Building Character, Building Reputation

A good reputation is valuable. To know that people love us, appreciate us, think highly of us, and expect the best of us can spur us to greater and greater achievements. “A good name is to be chosen rather than great riches” (Proverbs 22:1).

But character is of far greater importance. We must be people of honesty and integrity, genuine, whose word is our bond, whose morals are beyond reproach, proceeding from clean, pure hearts. That’s character. The Lord was looking for such a person when He said through Jeremiah: “Run to and fro through the streets of Jerusalem; See now and know; And seek in her open places If you can find a man, If there is anyone who executes judgment, Who seeks the truth, And I will pardon her” (Jeremiah 5:1). We fear that such people are as rare in our generation as they were in Jeremiah’s.

Reputation is what people think we are. Character is what we really are.

Building Reputation Through Good Character

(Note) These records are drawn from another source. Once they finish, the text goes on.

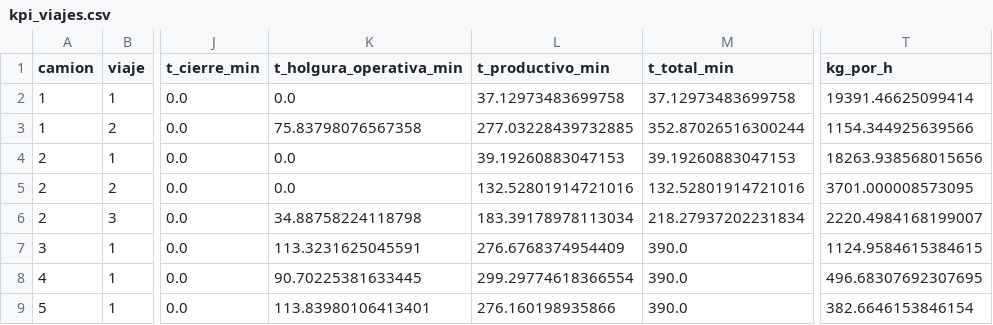
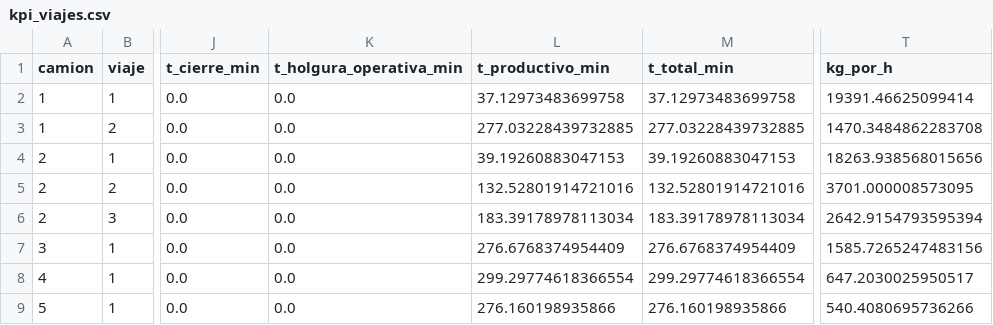
Before and after one commit to JartzDz/ProyectoRecolectores, a CSV file: kpi_viajes.csv, drawn as a sheet; only a part is shown, gaps mark what is left out; the diff names each change by its address in the sheet, - before the commit and + after, or states it on an @@ line.

```diff
--- a/kpi_viajes.csv
+++ b/kpi_viajes.csv
-K3 (t_holgura_operativa_min): 75.83798076567358
+K3 (t_holgura_operativa_min): 0.0
-M3 (t_total_min): 352.87026516300244
+M3 (t_total_min): 277.03228439732885
-T3 (kg_por_h): 1154.344925639566
+T3 (kg_por_h): 1470.3484862283708
-K6 (t_holgura_operativa_min): 34.88758224118798
+K6 (t_holgura_operativa_min): 0.0
-M6 (t_total_min): 218.27937202231834
+M6 (t_total_min): 183.39178978113034
-T6 (kg_por_h): 2220.4984168199007
+T6 (kg_por_h): 2642.9154793595394
-K7 (t_holgura_operativa_min): 113.3231625045591
+K7 (t_holgura_operativa_min): 0.0
-M7 (t_total_min): 390.0
+M7 (t_total_min): 276.6768374954409
-T7 (kg_por_h): 1124.9584615384615
+T7 (kg_por_h): 1585.7265247483156
-K8 (t_holgura_operativa_min): 90.70225381633445
+K8 (t_holgura_operativa_min): 0.0
-M8 (t_total_min): 390.0
+M8 (t_total_min): 299.29774618366554
-T8 (kg_por_h): 496.68307692307695
+T8 (kg_por_h): 647.2030025950517
-K9 (t_holgura_operativa_min): 113.83980106413401
+K9 (t_holgura_operativa_min): 0.0
-M9 (t_total_min): 390.0
+M9 (t_total_min): 276.160198935866
-T9 (kg_por_h): 382.6646153846154
+T9 (kg_por_h): 540.4080695736266
```
Also changed, not shown: bitacora_macro_tramos.csv, comparacion_operativa.csv, 11 other files.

A good reputation can sometimes be gained without being truly earned. We might build a good reputation by associating with the right people. We might just inherit our reputation from our parents. Or, like the Pharisees, we might impress people with our outward show of piety and humility (Matthew 6:1–18). But the only way a good reputation can be earned is to build the kind of character God wants.

Jesus said of Nathanael, “Behold, an Israelite indeed, in whom is no guile” (John 1:47). Nathanael rose above the typical Israelite of his day. He was an Israelite indeed. His character truly reflected that of Abraham, Isaac, and Israel. His reputation was built upon character, character that was without guile.

In contrast, there were the people of Sardis, to whom the Lord said, “I know your works, that you have a name that you are alive, but you are dead” (Revelation 3:1). These people had built a reputation, but their character did not come up to their reputation.

Seeking to build reputation without character leads to hypocrisy. This is what brought about the downfall of Ananias and Sapphira, who wanted the reputation of being as benevolent as others, but who were not as benevolent in character. So it was with the Pharisees and rulers of Jesus’ day, who “loved the praise of men more than the praise of God” (John 12:43). These were more concerned for reputation than for the kind of character that results in God’s praise.

Can this happen to us? Indeed! If we are not careful we will find ourselves just “playing church.” We go through all the motions that enable us to maintain our reputations, but our hearts may not be in it. What is coming forth is not action that is rooted in character.

When we are primarily concerned for reputation we will be very cautious when in the presence of others, but will throw off all caution when we are alone. But when we are people of genuine character, we are cautious at all times, seeking to be what we ought to be when no one will see or know. In fact, this is one of the true tests of character. Character looks to God for approval, while reputation looks to man.

Sacrificing Character For Reputation

There are those who will sacrifice character in order to maintain their reputations. We are all too familiar with politicians who sacrifice convictions to do that which will get them elected. Unfortunately, many preachers and elders have done the same to maintain their position in the brotherhood. Not so with those of true character. Such people Will remain true in character, whatever the consequences. The words of Frederick Faber come to mind:

Our fathers, chained in prisons dark,

Were still in heart and conscience free.

They might have been chained in prisons dark, they might have been “made the filth of the world, the offscouring of all things” (1 Corinthians 4:13), but they refused to sacrifice character. Like them, we must have character that is not for sale, that will accept damaged reputation rather than compromise character.

Character Prepares For Judgment

It is not reputation that prepares us for judgment, but character combined with doing God’s will (Matthew 7:21–23). There no doubt will be many surprises when the Lord in the judgment “will both bring to light the hidden things of darkness and reveal the counsels of the hearts” of certain ones who have deceived us (1 Corinthians 4:5). Their reputation within the brotherhood will not suffice.

Let us not neglect our reputation—it is valuable—but let us make sure that our reputation is rooted in character. Away with hypocrisy! Away with seeking to please men! Build character! This is the way that pleases God and brings us into good reputation with right thinking people.